Inches of torrential rain over the past couple of days, driven in on a cold north-westerly. The loch is a blizzard of cloud and spray.
My wellies are leaking. This is life-threatening, plodging about the croft, the paths turning to streams and the stream a roaring torrent. I'm reduced to my spare wellies, because I took my good ones with me when I went with our local peace group to Faslane military base to protest against Trident. In the fun and games, one of them inadvertently ended up on the other side of the fence. As they do. So I'm reduced to the wellies I got for Christmas, the ones with pink flowers on. They are very pretty but not built to withstand the rigours of croft life.
The library van came this morning.

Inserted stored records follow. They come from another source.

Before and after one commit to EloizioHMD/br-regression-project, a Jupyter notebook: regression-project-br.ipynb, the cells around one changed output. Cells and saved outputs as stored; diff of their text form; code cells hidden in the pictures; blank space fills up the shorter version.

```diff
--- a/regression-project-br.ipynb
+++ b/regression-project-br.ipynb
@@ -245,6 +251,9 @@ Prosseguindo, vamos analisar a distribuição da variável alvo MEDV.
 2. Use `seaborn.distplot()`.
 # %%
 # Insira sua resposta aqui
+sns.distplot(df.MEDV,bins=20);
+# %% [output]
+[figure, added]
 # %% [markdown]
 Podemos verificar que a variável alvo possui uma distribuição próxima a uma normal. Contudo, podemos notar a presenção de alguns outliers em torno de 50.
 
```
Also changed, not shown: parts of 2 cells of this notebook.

It's one of those odd rituals of life here: a precious dose of literature. I have still not perfected the skill of speed browsing, sore needed to make the most of the 10 minutes we get when the big buttercup van halts at the top of the brae. Each time I'm the last one on the bus and the driver/librarian tries not to be too obvious about me keeping him hanging on, as I scour the shelves greedily for that book I just might be missing, the one that certainly won't be there in three weeks time. It's now or never. Sometimes I spot it. Today it's The Cloudspotter's Guide by Gavin Prettor-Pinney, a meteorologically-fitting find. Last time it was Jay Griffith's Wild. Often the van splashes off down the road to Stoer with its hidden gem still secreted over the back wheel somewhere. The service, which used to be fortnightly, has been cut to once every three weeks, despite this being Highland Year of Culture. Much beating of chests and wailing of sorrow. Fortunately, there is the Scottish Poetry Library, which sends me treasure by post for a modest annual fee. Bless.

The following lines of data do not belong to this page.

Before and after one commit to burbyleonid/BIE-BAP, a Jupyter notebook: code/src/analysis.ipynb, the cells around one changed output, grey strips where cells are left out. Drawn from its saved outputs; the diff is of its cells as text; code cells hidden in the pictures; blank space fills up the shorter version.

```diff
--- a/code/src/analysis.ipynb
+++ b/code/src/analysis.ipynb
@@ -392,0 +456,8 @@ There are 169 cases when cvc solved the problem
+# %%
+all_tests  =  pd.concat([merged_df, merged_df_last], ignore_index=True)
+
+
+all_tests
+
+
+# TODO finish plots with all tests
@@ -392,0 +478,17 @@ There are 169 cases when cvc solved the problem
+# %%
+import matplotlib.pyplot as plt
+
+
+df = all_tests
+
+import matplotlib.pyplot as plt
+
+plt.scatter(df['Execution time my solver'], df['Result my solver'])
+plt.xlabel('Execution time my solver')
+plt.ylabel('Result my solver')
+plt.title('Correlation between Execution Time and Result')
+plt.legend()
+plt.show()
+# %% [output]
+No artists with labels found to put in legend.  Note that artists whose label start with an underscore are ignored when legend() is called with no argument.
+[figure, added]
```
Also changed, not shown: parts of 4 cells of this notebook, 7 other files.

The post arrived at the same time as the library, and the wee strawberry red postie van squeezed with a smiling wave past the big library van. Our little blue boat bobbed on the loch. It's just like a kids' cartoon, only wetter. Much wetter. I wish someone would draw in the sun. Maybe the Cloudspotter's Guide will give a hint as to how long the rain will go on.